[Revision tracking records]
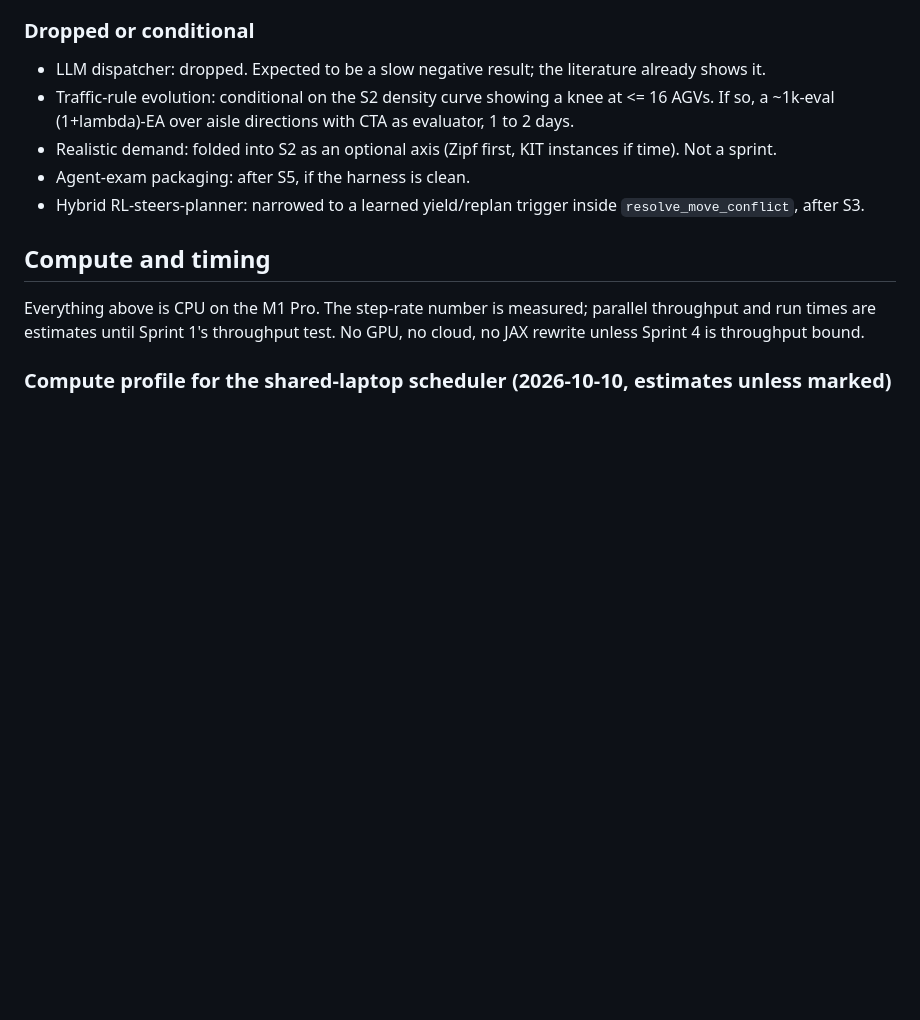
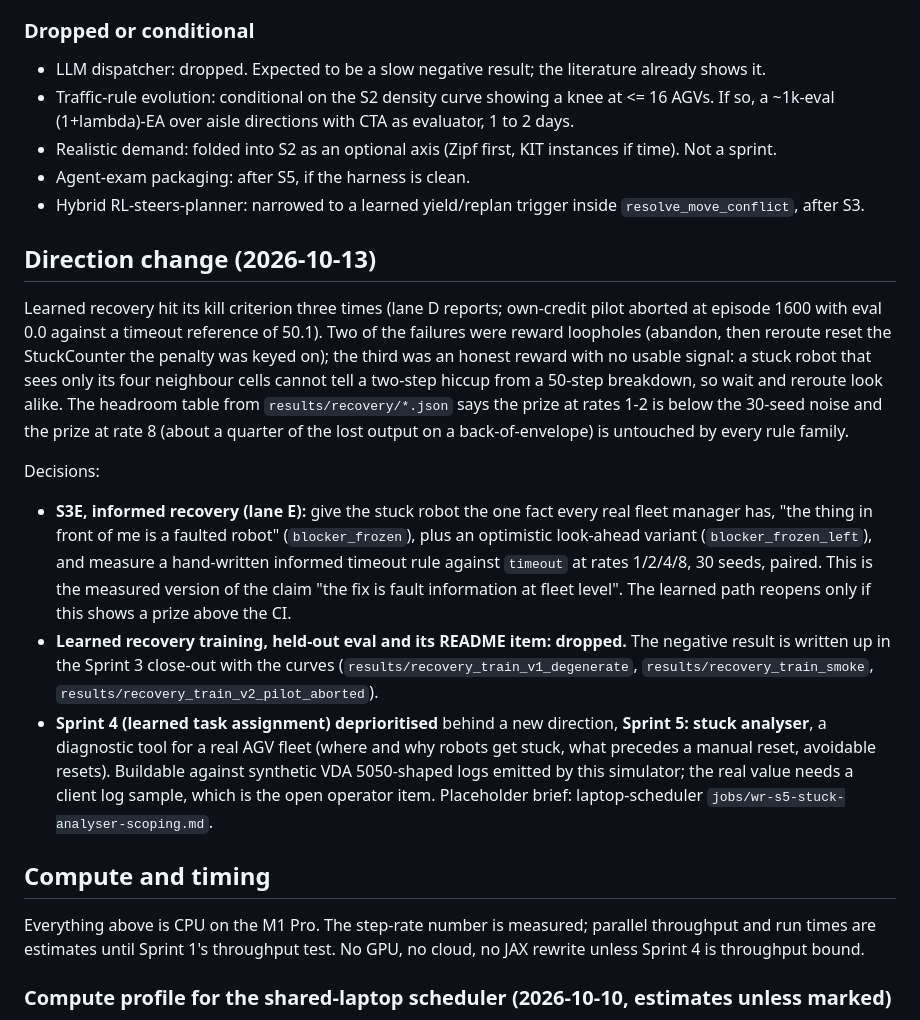
Before and after one commit to Michiel-DK/warehouse-rl, a Markdown page: docs/SCOPE.md, the part around the change. Drawn GitHub-style; blank space fills up the shorter version.

Commit message:
SCOPE: direction change 13 Oct (learned recovery killed, S3E informed rule, S5 stuck analyser)
Co-Authored-By: Claude Fable 5.1 <noreply@anthropic.com>

```diff
--- a/docs/SCOPE.md
+++ b/docs/SCOPE.md
@@ -435,6 +435,29 @@ unlimited shelf capacity; "stuck" is a freeze (symptom, not cause); failure rate
 - Agent-exam packaging: after S5, if the harness is clean.
 - Hybrid RL-steers-planner: narrowed to a learned yield/replan trigger inside `resolve_move_conflict`, after S3.
 
+## Direction change (2026-10-13)
+
+Learned recovery hit its kill criterion three times (lane D reports; own-credit pilot aborted at episode 1600 with
+eval 0.0 against a timeout reference of 50.1). Two of the failures were reward loopholes (abandon, then reroute reset
+the StuckCounter the penalty was keyed on); the third was an honest reward with no usable signal: a stuck robot that
+sees only its four neighbour cells cannot tell a two-step hiccup from a 50-step breakdown, so wait and reroute look
+alike. The headroom table from `results/recovery/*.json` says the prize at rates 1-2 is below the 30-seed noise and
+the prize at rate 8 (about a quarter of the lost output on a back-of-envelope) is untouched by every rule family.
+
+Decisions:
+- **S3E, informed recovery (lane E):** give the stuck robot the one fact every real fleet manager has, "the thing in
+  front of me is a faulted robot" (`blocker_frozen`), plus an optimistic look-ahead variant (`blocker_frozen_left`),
+  and measure a hand-written informed timeout rule against `timeout` at rates 1/2/4/8, 30 seeds, paired. This is the
+  measured version of the claim "the fix is fault information at fleet level". The learned path reopens only if
+  this shows a prize above the CI.
+- **Learned recovery training, held-out eval and its README item: dropped.** The negative result is written up in
+  the Sprint 3 close-out with the curves (`results/recovery_train_v1_degenerate`, `results/recovery_train_smoke`,
+  `results/recovery_train_v2_pilot_aborted`).
+- **Sprint 4 (learned task assignment) deprioritised** behind a new direction, **Sprint 5: stuck analyser**, a
+  diagnostic tool for a real AGV fleet (where and why robots get stuck, what precedes a manual reset, avoidable
+  resets). Buildable against synthetic VDA 5050-shaped logs emitted by this simulator; the real value needs a client
+  log sample, which is the open operator item. Placeholder brief: laptop-scheduler `jobs/wr-s5-stuck-analyser-scoping.md`.
+
 ## Compute and timing
 
 Everything above is CPU on the M1 Pro. The step-rate number is measured; parallel throughput and run times are
```
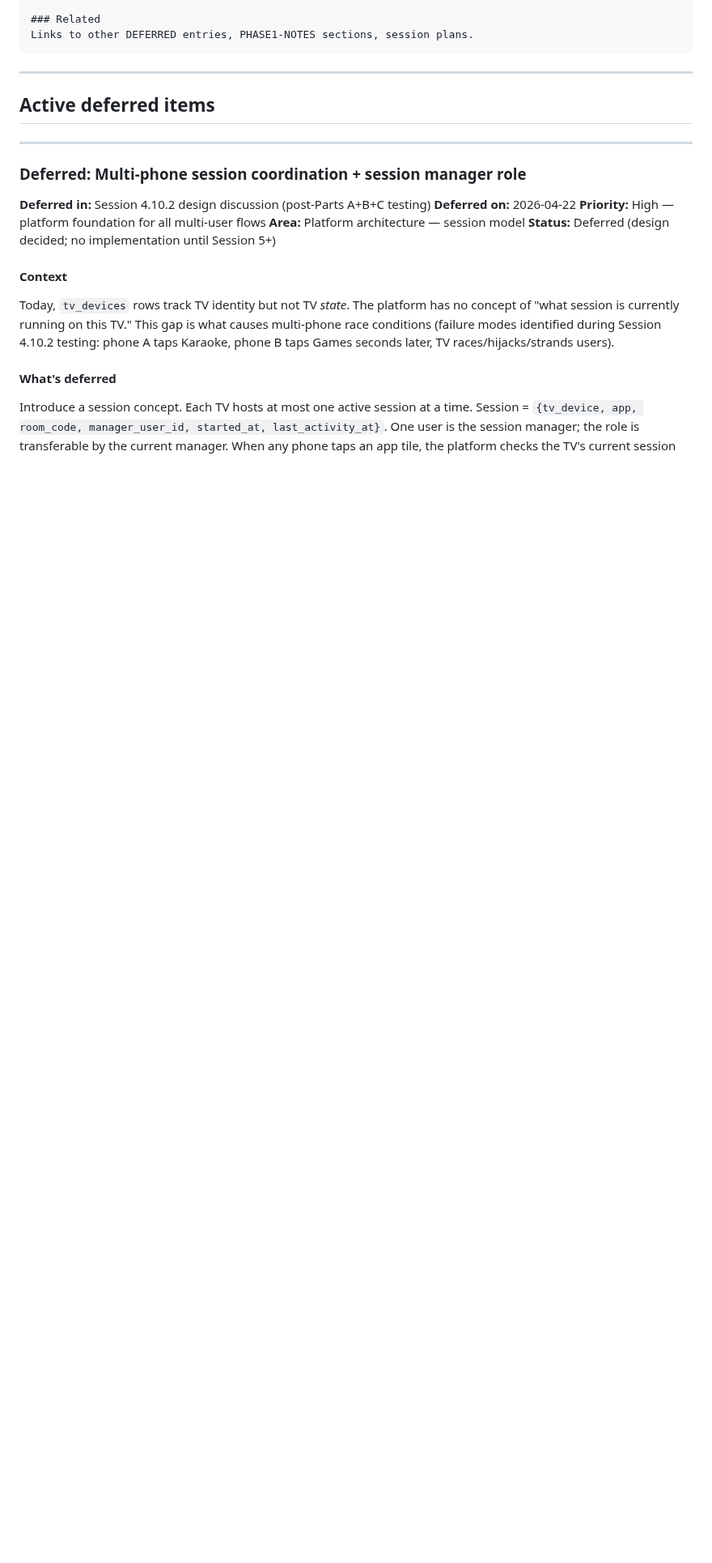
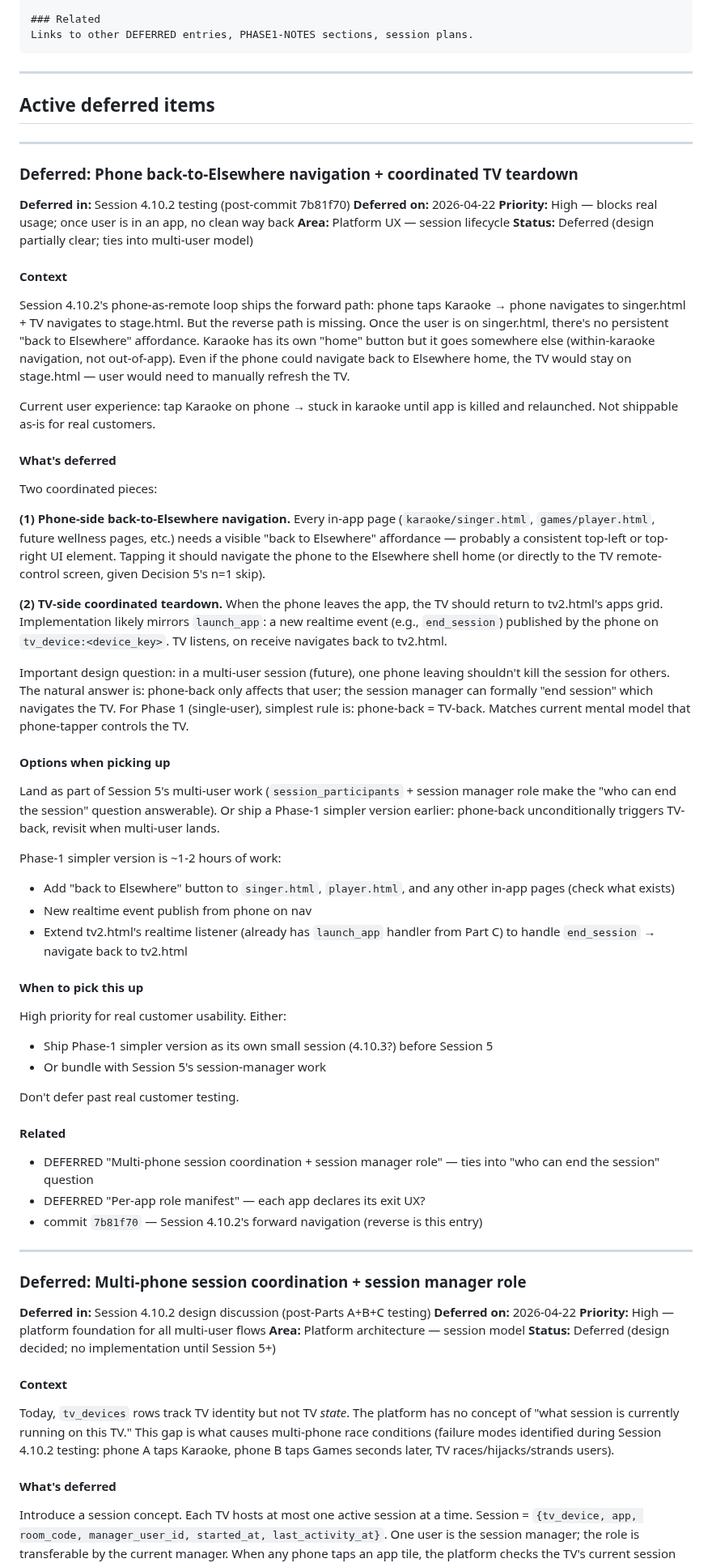
Before and after one commit to mstepanovich-web/elsewhere, a Markdown page: docs/DEFERRED.md, the part around the change. Shown at 81% size. Rendered like a GitHub page; blank space fills up the shorter version.

Commit message:
docs: capture phone back-to-Elsewhere + TV teardown as deferred

```diff
--- a/docs/DEFERRED.md
+++ b/docs/DEFERRED.md
@@ -46,6 +46,57 @@ Links to other DEFERRED entries, PHASE1-NOTES sections, session plans.
 ---
 
 ## Active deferred items
+
+---
+
+### Deferred: Phone back-to-Elsewhere navigation + coordinated TV teardown
+
+**Deferred in:** Session 4.10.2 testing (post-commit 7b81f70)
+**Deferred on:** 2026-04-22
+**Priority:** High — blocks real usage; once user is in an app, no clean way back
+**Area:** Platform UX — session lifecycle
+**Status:** Deferred (design partially clear; ties into multi-user model)
+
+#### Context
+
+Session 4.10.2's phone-as-remote loop ships the forward path: phone taps Karaoke → phone navigates to singer.html + TV navigates to stage.html. But the reverse path is missing. Once the user is on singer.html, there's no persistent "back to Elsewhere" affordance. Karaoke has its own "home" button but it goes somewhere else (within-karaoke navigation, not out-of-app). Even if the phone could navigate back to Elsewhere home, the TV would stay on stage.html — user would need to manually refresh the TV.
+
+Current user experience: tap Karaoke on phone → stuck in karaoke until app is killed and relaunched. Not shippable as-is for real customers.
+
+#### What's deferred
+
+Two coordinated pieces:
+
+**(1) Phone-side back-to-Elsewhere navigation.**
+Every in-app page (`karaoke/singer.html`, `games/player.html`, future wellness pages, etc.) needs a visible "back to Elsewhere" affordance — probably a consistent top-left or top-right UI element. Tapping it should navigate the phone to the Elsewhere shell home (or directly to the TV remote-control screen, given Decision 5's n=1 skip).
+
+**(2) TV-side coordinated teardown.**
+When the phone leaves the app, the TV should return to tv2.html's apps grid. Implementation likely mirrors `launch_app`: a new realtime event (e.g., `end_session`) published by the phone on `tv_device:<device_key>`. TV listens, on receive navigates back to tv2.html.
+
+Important design question: in a multi-user session (future), one phone leaving shouldn't kill the session for others. The natural answer is: phone-back only affects that user; the session manager can formally "end session" which navigates the TV. For Phase 1 (single-user), simplest rule is: phone-back = TV-back. Matches current mental model that phone-tapper controls the TV.
+
+#### Options when picking up
+
+Land as part of Session 5's multi-user work (`session_participants` + session manager role make the "who can end the session" question answerable). Or ship a Phase-1 simpler version earlier: phone-back unconditionally triggers TV-back, revisit when multi-user lands.
+
+Phase-1 simpler version is ~1-2 hours of work:
+- Add "back to Elsewhere" button to `singer.html`, `player.html`, and any other in-app pages (check what exists)
+- New realtime event publish from phone on nav
+- Extend tv2.html's realtime listener (already has `launch_app` handler from Part C) to handle `end_session` → navigate back to tv2.html
+
+#### When to pick this up
+
+High priority for real customer usability. Either:
+- Ship Phase-1 simpler version as its own small session (4.10.3?) before Session 5
+- Or bundle with Session 5's session-manager work
+
+Don't defer past real customer testing.
+
+#### Related
+
+- DEFERRED "Multi-phone session coordination + session manager role" — ties into "who can end the session" question
+- DEFERRED "Per-app role manifest" — each app declares its exit UX?
+- commit `7b81f70` — Session 4.10.2's forward navigation (reverse is this entry)
 
 ---
 
```
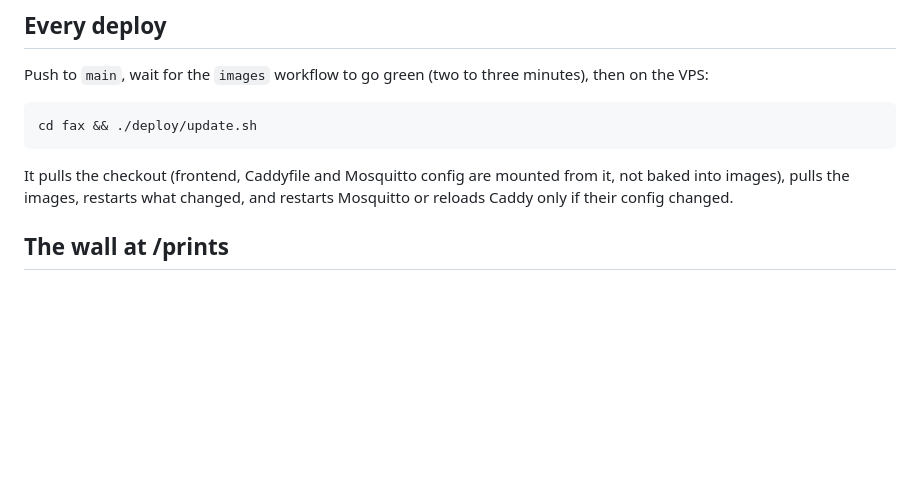
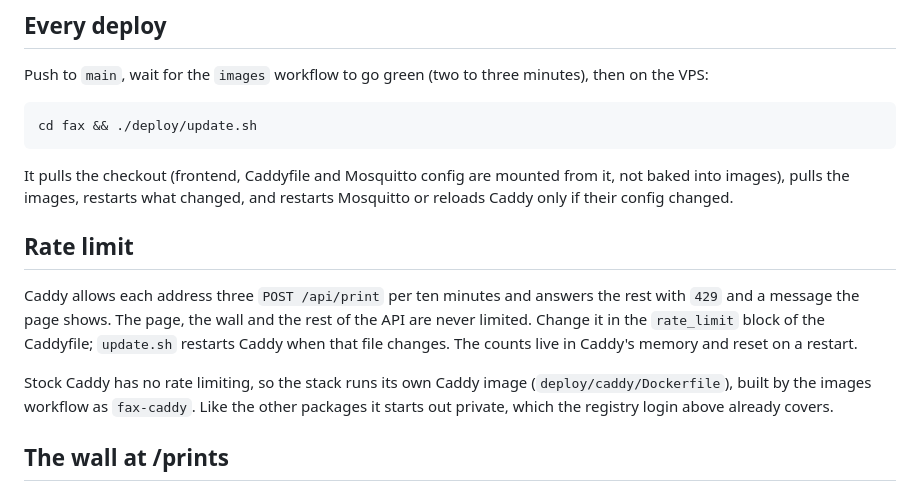
Before and after one commit to michal-pielka/fax, a Markdown page: deploy/README.md, the part around the change. GitHub-like rendering; blank space fills up the shorter version.

Commit message:
docs(deploy): document the rate limit

```diff
--- a/deploy/README.md
+++ b/deploy/README.md
@@ -45,6 +45,19 @@ cd fax && ./deploy/update.sh
 It pulls the checkout (frontend, Caddyfile and Mosquitto config are mounted
 from it, not baked into images), pulls the images, restarts what changed,
 and restarts Mosquitto or reloads Caddy only if their config changed.
+
+## Rate limit
+
+Caddy allows each address three `POST /api/print` per ten minutes and
+answers the rest with `429` and a message the page shows. The page, the
+wall and the rest of the API are never limited. Change it in the
+`rate_limit` block of the Caddyfile; `update.sh` restarts Caddy when that
+file changes. The counts live in Caddy's memory and reset on a restart.
+
+Stock Caddy has no rate limiting, so the stack runs its own Caddy image
+(`deploy/caddy/Dockerfile`), built by the images workflow as `fax-caddy`.
+Like the other packages it starts out private, which the registry login
+above already covers.
 
 ## The wall at /prints
 
```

→ EXERCISE INSTRUCTIONS:
Word for word, restate all of the entries above and leave each picture out.

→ ANSWER TO THIS EXERCISE:
Before and after one commit to Michiel-DK/warehouse-rl, a Markdown page: docs/SCOPE.md, the part around the change. Drawn GitHub-style; blank space fills up the shorter version.

Commit message:
SCOPE: direction change 13 Oct (learned recovery killed, S3E informed rule, S5 stuck analyser)
Co-Authored-By: Claude Fable 5.1 <noreply@anthropic.com>

```diff
--- a/docs/SCOPE.md
+++ b/docs/SCOPE.md
@@ -435,6 +435,29 @@ unlimited shelf capacity; "stuck" is a freeze (symptom, not cause); failure rate
 - Agent-exam packaging: after S5, if the harness is clean.
 - Hybrid RL-steers-planner: narrowed to a learned yield/replan trigger inside `resolve_move_conflict`, after S3.
 
+## Direction change (2026-10-13)
+
+Learned recovery hit its kill criterion three times (lane D reports; own-credit pilot aborted at episode 1600 with
+eval 0.0 against a timeout reference of 50.1). Two of the failures were reward loopholes (abandon, then reroute reset
+the StuckCounter the penalty was keyed on); the third was an honest reward with no usable signal: a stuck robot that
+sees only its four neighbour cells cannot tell a two-step hiccup from a 50-step breakdown, so wait and reroute look
+alike. The headroom table from `results/recovery/*.json` says the prize at rates 1-2 is below the 30-seed noise and
+the prize at rate 8 (about a quarter of the lost output on a back-of-envelope) is untouched by every rule family.
+
+Decisions:
+- **S3E, informed recovery (lane E):** give the stuck robot the one fact every real fleet manager has, "the thing in
+  front of me is a faulted robot" (`blocker_frozen`), plus an optimistic look-ahead variant (`blocker_frozen_left`),
+  and measure a hand-written informed timeout rule against `timeout` at rates 1/2/4/8, 30 seeds, paired. This is the
+  measured version of the claim "the fix is fault information at fleet level". The learned path reopens only if
+  this shows a prize above the CI.
+- **Learned recovery training, held-out eval and its README item: dropped.** The negative result is written up in
+  the Sprint 3 close-out with the curves (`results/recovery_train_v1_degenerate`, `results/recovery_train_smoke`,
+  `results/recovery_train_v2_pilot_aborted`).
+- **Sprint 4 (learned task assignment) deprioritised** behind a new direction, **Sprint 5: stuck analyser**, a
+  diagnostic tool for a real AGV fleet (where and why robots get stuck, what precedes a manual reset, avoidable
+  resets). Buildable against synthetic VDA 5050-shaped logs emitted by this simulator; the real value needs a client
+  log sample, which is the open operator item. Placeholder brief: laptop-scheduler `jobs/wr-s5-stuck-analyser-scoping.md`.
+
 ## Compute and timing
 
 Everything above is CPU on the M1 Pro. The step-rate number is measured; parallel throughput and run times are
```
Before and after one commit to mstepanovich-web/elsewhere, a Markdown page: docs/DEFERRED.md, the part around the change. Shown at 81% size. Rendered like a GitHub page; blank space fills up the shorter version.

Commit message:
docs: capture phone back-to-Elsewhere + TV teardown as deferred

```diff
--- a/docs/DEFERRED.md
+++ b/docs/DEFERRED.md
@@ -46,6 +46,57 @@ Links to other DEFERRED entries, PHASE1-NOTES sections, session plans.
 ---
 
 ## Active deferred items
+
+---
+
+### Deferred: Phone back-to-Elsewhere navigation + coordinated TV teardown
+
+**Deferred in:** Session 4.10.2 testing (post-commit 7b81f70)
+**Deferred on:** 2026-04-22
+**Priority:** High — blocks real usage; once user is in an app, no clean way back
+**Area:** Platform UX — session lifecycle
+**Status:** Deferred (design partially clear; ties into multi-user model)
+
+#### Context
+
+Session 4.10.2's phone-as-remote loop ships the forward path: phone taps Karaoke → phone navigates to singer.html + TV navigates to stage.html. But the reverse path is missing. Once the user is on singer.html, there's no persistent "back to Elsewhere" affordance. Karaoke has its own "home" button but it goes somewhere else (within-karaoke navigation, not out-of-app). Even if the phone could navigate back to Elsewhere home, the TV would stay on stage.html — user would need to manually refresh the TV.
+
+Current user experience: tap Karaoke on phone → stuck in karaoke until app is killed and relaunched. Not shippable as-is for real customers.
+
+#### What's deferred
+
+Two coordinated pieces:
+
+**(1) Phone-side back-to-Elsewhere navigation.**
+Every in-app page (`karaoke/singer.html`, `games/player.html`, future wellness pages, etc.) needs a visible "back to Elsewhere" affordance — probably a consistent top-left or top-right UI element. Tapping it should navigate the phone to the Elsewhere shell home (or directly to the TV remote-control screen, given Decision 5's n=1 skip).
+
+**(2) TV-side coordinated teardown.**
+When the phone leaves the app, the TV should return to tv2.html's apps grid. Implementation likely mirrors `launch_app`: a new realtime event (e.g., `end_session`) published by the phone on `tv_device:<device_key>`. TV listens, on receive navigates back to tv2.html.
+
+Important design question: in a multi-user session (future), one phone leaving shouldn't kill the session for others. The natural answer is: phone-back only affects that user; the session manager can formally "end session" which navigates the TV. For Phase 1 (single-user), simplest rule is: phone-back = TV-back. Matches current mental model that phone-tapper controls the TV.
+
+#### Options when picking up
+
+Land as part of Session 5's multi-user work (`session_participants` + session manager role make the "who can end the session" question answerable). Or ship a Phase-1 simpler version earlier: phone-back unconditionally triggers TV-back, revisit when multi-user lands.
+
+Phase-1 simpler version is ~1-2 hours of work:
+- Add "back to Elsewhere" button to `singer.html`, `player.html`, and any other in-app pages (check what exists)
+- New realtime event publish from phone on nav
+- Extend tv2.html's realtime listener (already has `launch_app` handler from Part C) to handle `end_session` → navigate back to tv2.html
+
+#### When to pick this up
+
+High priority for real customer usability. Either:
+- Ship Phase-1 simpler version as its own small session (4.10.3?) before Session 5
+- Or bundle with Session 5's session-manager work
+
+Don't defer past real customer testing.
+
+#### Related
+
+- DEFERRED "Multi-phone session coordination + session manager role" — ties into "who can end the session" question
+- DEFERRED "Per-app role manifest" — each app declares its exit UX?
+- commit `7b81f70` — Session 4.10.2's forward navigation (reverse is this entry)
 
 ---
 
```
Before and after one commit to michal-pielka/fax, a Markdown page: deploy/README.md, the part around the change. GitHub-like rendering; blank space fills up the shorter version.

Commit message:
docs(deploy): document the rate limit

```diff
--- a/deploy/README.md
+++ b/deploy/README.md
@@ -45,6 +45,19 @@ cd fax && ./deploy/update.sh
 It pulls the checkout (frontend, Caddyfile and Mosquitto config are mounted
 from it, not baked into images), pulls the images, restarts what changed,
 and restarts Mosquitto or reloads Caddy only if their config changed.
+
+## Rate limit
+
+Caddy allows each address three `POST /api/print` per ten minutes and
+answers the rest with `429` and a message the page shows. The page, the
+wall and the rest of the API are never limited. Change it in the
+`rate_limit` block of the Caddyfile; `update.sh` restarts Caddy when that
+file changes. The counts live in Caddy's memory and reset on a restart.
+
+Stock Caddy has no rate limiting, so the stack runs its own Caddy image
+(`deploy/caddy/Dockerfile`), built by the images workflow as `fax-caddy`.
+Like the other packages it starts out private, which the registry login
+above already covers.
 
 ## The wall at /prints
 
```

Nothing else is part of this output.